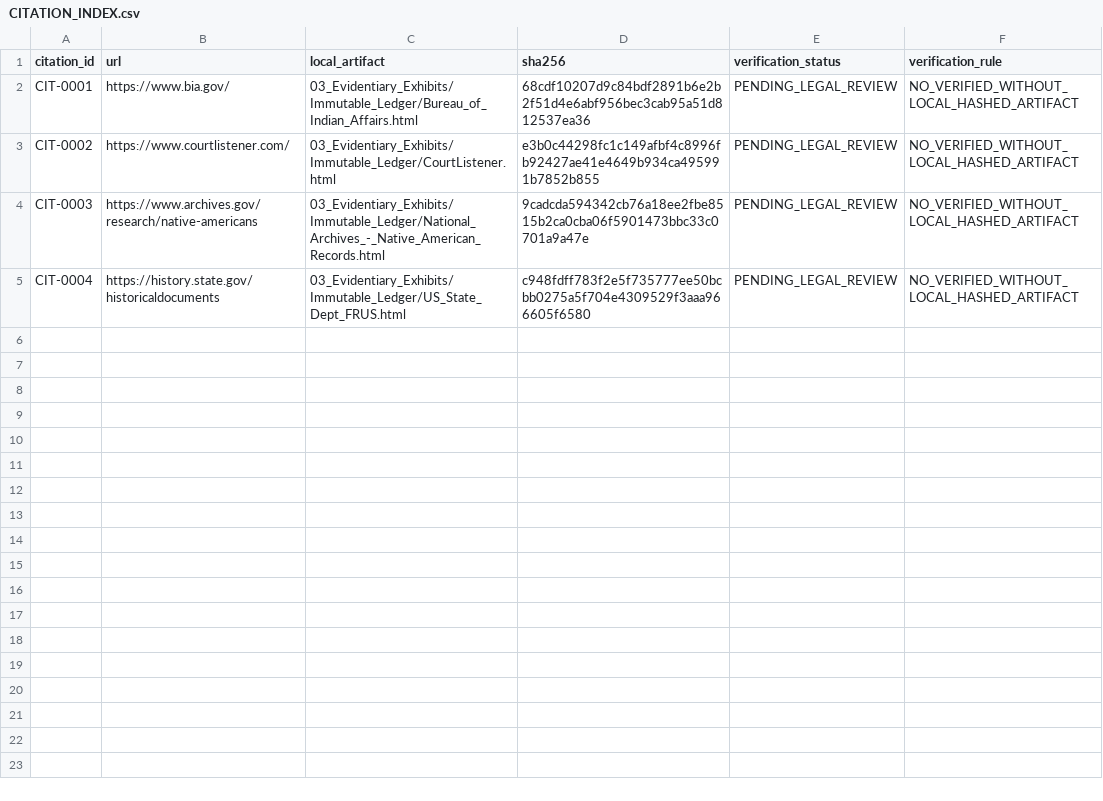
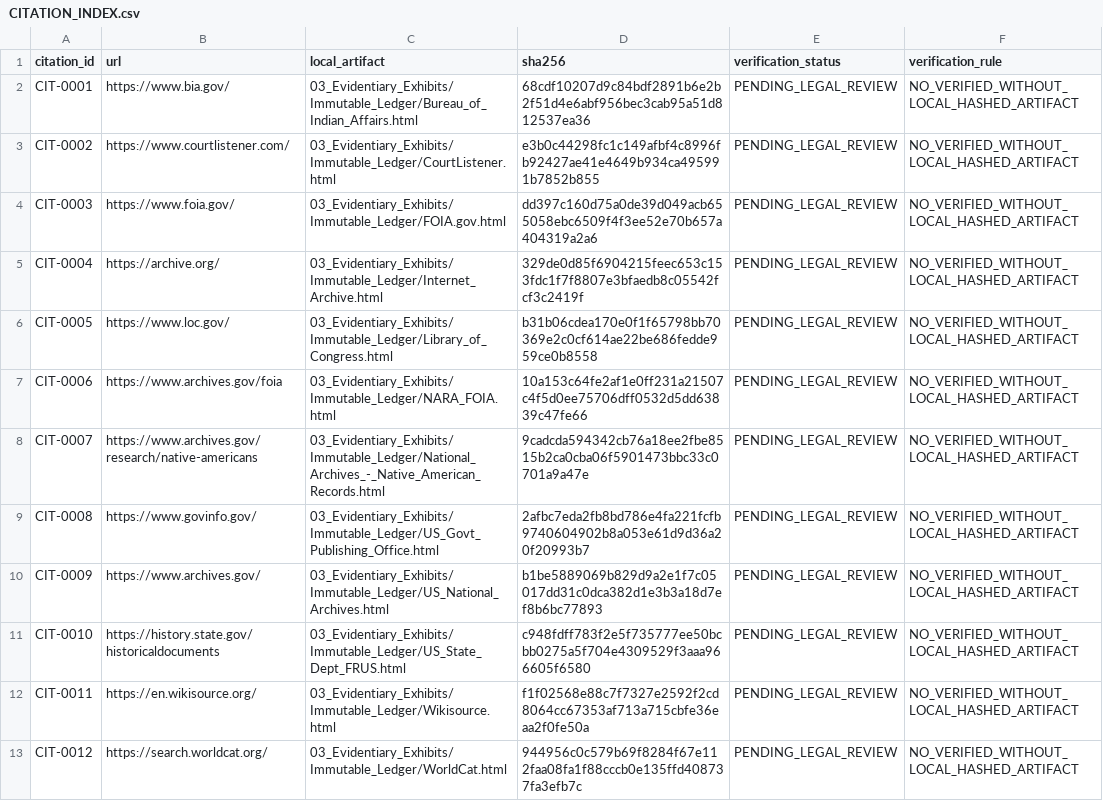
Before and after one commit to GlobalRestitutionAlliance/turtle-island-us-ok-thlopthlocco-tribal-town-master-litigation, a CSV file: 03_Evidentiary_Exhibits/CITATION_INDEX.csv, drawn as a sheet.

Commit message:
Batch 2b: harvest expanded sources, citations, manifests

```diff
--- a/03_Evidentiary_Exhibits/CITATION_INDEX.csv
+++ b/03_Evidentiary_Exhibits/CITATION_INDEX.csv
@@ -3,3 +3,11 @@ CIT-0001,https://www.bia.gov/,03_Evidentiary_Exhibits/Immutable_Ledger/Bureau_of
 CIT-0002,https://www.courtlistener.com/,03_Evidentiary_Exhibits/Immutable_Ledger/CourtListener.html,e3b0c44298fc1c149afbf4c8996fb92427ae41e4649b934ca495991b7852b855,PENDING_LEGAL_REVIEW,NO_VERIFIED_WITHOUT_LOCAL_HASHED_ARTIFACT
-CIT-0003,https://www.archives.gov/research/native-americans,03_Evidentiary_Exhibits/Immutable_Ledger/National_Archives_-_Native_American_Records.html,9cadcda594342cb76a18ee2fbe8515b2ca0cba06f5901473bbc33c0701a9a47e,PENDING_LEGAL_REVIEW,NO_VERIFIED_WITHOUT_LOCAL_HASHED_ARTIFACT
-CIT-0004,https://history.state.gov/historicaldocuments,03_Evidentiary_Exhibits/Immutable_Ledger/US_State_Dept_FRUS.html,c948fdff783f2e5f735777ee50bcbb0275a5f704e4309529f3aaa966605f6580,PENDING_LEGAL_REVIEW,NO_VERIFIED_WITHOUT_LOCAL_HASHED_ARTIFACT
+CIT-0003,https://www.foia.gov/,03_Evidentiary_Exhibits/Immutable_Ledger/FOIA.gov.html,dd397c160d75a0de39d049acb655058ebc6509f4f3ee52e70b657a404319a2a6,PENDING_LEGAL_REVIEW,NO_VERIFIED_WITHOUT_LOCAL_HASHED_ARTIFACT
+CIT-0004,https://archive.org/,03_Evidentiary_Exhibits/Immutable_Ledger/Internet_Archive.html,329de0d85f6904215feec653c153fdc1f7f8807e3bfaedb8c05542fcf3c2419f,PENDING_LEGAL_REVIEW,NO_VERIFIED_WITHOUT_LOCAL_HASHED_ARTIFACT
+CIT-0005,https://www.loc.gov/,03_Evidentiary_Exhibits/Immutable_Ledger/Library_of_Congress.html,b31b06cdea170e0f1f65798bb70369e2c0cf614ae22be686fedde959ce0b8558,PENDING_LEGAL_REVIEW,NO_VERIFIED_WITHOUT_LOCAL_HASHED_ARTIFACT
+CIT-0006,https://www.archives.gov/foia,03_Evidentiary_Exhibits/Immutable_Ledger/NARA_FOIA.html,10a153c64fe2af1e0ff231a21507c4f5d0ee75706dff0532d5dd63839c47fe66,PENDING_LEGAL_REVIEW,NO_VERIFIED_WITHOUT_LOCAL_HASHED_ARTIFACT
+CIT-0007,https://www.archives.gov/research/native-americans,03_Evidentiary_Exhibits/Immutable_Ledger/National_Archives_-_Native_American_Records.html,9cadcda594342cb76a18ee2fbe8515b2ca0cba06f5901473bbc33c0701a9a47e,PENDING_LEGAL_REVIEW,NO_VERIFIED_WITHOUT_LOCAL_HASHED_ARTIFACT
+CIT-0008,https://www.govinfo.gov/,03_Evidentiary_Exhibits/Immutable_Ledger/US_Govt_Publishing_Office.html,2afbc7eda2fb8bd786e4fa221fcfb9740604902b8a053e61d9d36a20f20993b7,PENDING_LEGAL_REVIEW,NO_VERIFIED_WITHOUT_LOCAL_HASHED_ARTIFACT
+CIT-0009,https://www.archives.gov/,03_Evidentiary_Exhibits/Immutable_Ledger/US_National_Archives.html,b1be5889069b829d9a2e1f7c05017dd31c0dca382d1e3b3a18d7ef8b6bc77893,PENDING_LEGAL_REVIEW,NO_VERIFIED_WITHOUT_LOCAL_HASHED_ARTIFACT
+CIT-0010,https://history.state.gov/historicaldocuments,03_Evidentiary_Exhibits/Immutable_Ledger/US_State_Dept_FRUS.html,c948fdff783f2e5f735777ee50bcbb0275a5f704e4309529f3aaa966605f6580,PENDING_LEGAL_REVIEW,NO_VERIFIED_WITHOUT_LOCAL_HASHED_ARTIFACT
+CIT-0011,https://en.wikisource.org/,03_Evidentiary_Exhibits/Immutable_Ledger/Wikisource.html,f1f02568e88c7f7327e2592f2cd8064cc67353af713a715cbfe36eaa2f0fe50a,PENDING_LEGAL_REVIEW,NO_VERIFIED_WITHOUT_LOCAL_HASHED_ARTIFACT
+CIT-0012,https://search.worldcat.org/,03_Evidentiary_Exhibits/Immutable_Ledger/WorldCat.html,944956c0c579b69f8284f67e112faa08fa1f88cccb0e135ffd408737fa3efb7c,PENDING_LEGAL_REVIEW,NO_VERIFIED_WITHOUT_LOCAL_HASHED_ARTIFACT
```
Also changed, not shown: 32 other files.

## WHAT IS NEEDED
A word-for-word copy of the records is required. Leave out every picture.

## RESPONSE FOR THIS EXERCISE
Before and after one commit to GlobalRestitutionAlliance/turtle-island-us-ok-thlopthlocco-tribal-town-master-litigation, a CSV file: 03_Evidentiary_Exhibits/CITATION_INDEX.csv, drawn as a sheet.

Commit message:
Batch 2b: harvest expanded sources, citations, manifests

```diff
--- a/03_Evidentiary_Exhibits/CITATION_INDEX.csv
+++ b/03_Evidentiary_Exhibits/CITATION_INDEX.csv
@@ -3,3 +3,11 @@ CIT-0001,https://www.bia.gov/,03_Evidentiary_Exhibits/Immutable_Ledger/Bureau_of
 CIT-0002,https://www.courtlistener.com/,03_Evidentiary_Exhibits/Immutable_Ledger/CourtListener.html,e3b0c44298fc1c149afbf4c8996fb92427ae41e4649b934ca495991b7852b855,PENDING_LEGAL_REVIEW,NO_VERIFIED_WITHOUT_LOCAL_HASHED_ARTIFACT
-CIT-0003,https://www.archives.gov/research/native-americans,03_Evidentiary_Exhibits/Immutable_Ledger/National_Archives_-_Native_American_Records.html,9cadcda594342cb76a18ee2fbe8515b2ca0cba06f5901473bbc33c0701a9a47e,PENDING_LEGAL_REVIEW,NO_VERIFIED_WITHOUT_LOCAL_HASHED_ARTIFACT
-CIT-0004,https://history.state.gov/historicaldocuments,03_Evidentiary_Exhibits/Immutable_Ledger/US_State_Dept_FRUS.html,c948fdff783f2e5f735777ee50bcbb0275a5f704e4309529f3aaa966605f6580,PENDING_LEGAL_REVIEW,NO_VERIFIED_WITHOUT_LOCAL_HASHED_ARTIFACT
+CIT-0003,https://www.foia.gov/,03_Evidentiary_Exhibits/Immutable_Ledger/FOIA.gov.html,dd397c160d75a0de39d049acb655058ebc6509f4f3ee52e70b657a404319a2a6,PENDING_LEGAL_REVIEW,NO_VERIFIED_WITHOUT_LOCAL_HASHED_ARTIFACT
+CIT-0004,https://archive.org/,03_Evidentiary_Exhibits/Immutable_Ledger/Internet_Archive.html,329de0d85f6904215feec653c153fdc1f7f8807e3bfaedb8c05542fcf3c2419f,PENDING_LEGAL_REVIEW,NO_VERIFIED_WITHOUT_LOCAL_HASHED_ARTIFACT
+CIT-0005,https://www.loc.gov/,03_Evidentiary_Exhibits/Immutable_Ledger/Library_of_Congress.html,b31b06cdea170e0f1f65798bb70369e2c0cf614ae22be686fedde959ce0b8558,PENDING_LEGAL_REVIEW,NO_VERIFIED_WITHOUT_LOCAL_HASHED_ARTIFACT
+CIT-0006,https://www.archives.gov/foia,03_Evidentiary_Exhibits/Immutable_Ledger/NARA_FOIA.html,10a153c64fe2af1e0ff231a21507c4f5d0ee75706dff0532d5dd63839c47fe66,PENDING_LEGAL_REVIEW,NO_VERIFIED_WITHOUT_LOCAL_HASHED_ARTIFACT
+CIT-0007,https://www.archives.gov/research/native-americans,03_Evidentiary_Exhibits/Immutable_Ledger/National_Archives_-_Native_American_Records.html,9cadcda594342cb76a18ee2fbe8515b2ca0cba06f5901473bbc33c0701a9a47e,PENDING_LEGAL_REVIEW,NO_VERIFIED_WITHOUT_LOCAL_HASHED_ARTIFACT
+CIT-0008,https://www.govinfo.gov/,03_Evidentiary_Exhibits/Immutable_Ledger/US_Govt_Publishing_Office.html,2afbc7eda2fb8bd786e4fa221fcfb9740604902b8a053e61d9d36a20f20993b7,PENDING_LEGAL_REVIEW,NO_VERIFIED_WITHOUT_LOCAL_HASHED_ARTIFACT
+CIT-0009,https://www.archives.gov/,03_Evidentiary_Exhibits/Immutable_Ledger/US_National_Archives.html,b1be5889069b829d9a2e1f7c05017dd31c0dca382d1e3b3a18d7ef8b6bc77893,PENDING_LEGAL_REVIEW,NO_VERIFIED_WITHOUT_LOCAL_HASHED_ARTIFACT
+CIT-0010,https://history.state.gov/historicaldocuments,03_Evidentiary_Exhibits/Immutable_Ledger/US_State_Dept_FRUS.html,c948fdff783f2e5f735777ee50bcbb0275a5f704e4309529f3aaa966605f6580,PENDING_LEGAL_REVIEW,NO_VERIFIED_WITHOUT_LOCAL_HASHED_ARTIFACT
+CIT-0011,https://en.wikisource.org/,03_Evidentiary_Exhibits/Immutable_Ledger/Wikisource.html,f1f02568e88c7f7327e2592f2cd8064cc67353af713a715cbfe36eaa2f0fe50a,PENDING_LEGAL_REVIEW,NO_VERIFIED_WITHOUT_LOCAL_HASHED_ARTIFACT
+CIT-0012,https://search.worldcat.org/,03_Evidentiary_Exhibits/Immutable_Ledger/WorldCat.html,944956c0c579b69f8284f67e112faa08fa1f88cccb0e135ffd408737fa3efb7c,PENDING_LEGAL_REVIEW,NO_VERIFIED_WITHOUT_LOCAL_HASHED_ARTIFACT
```
Also changed, not shown: 32 other files.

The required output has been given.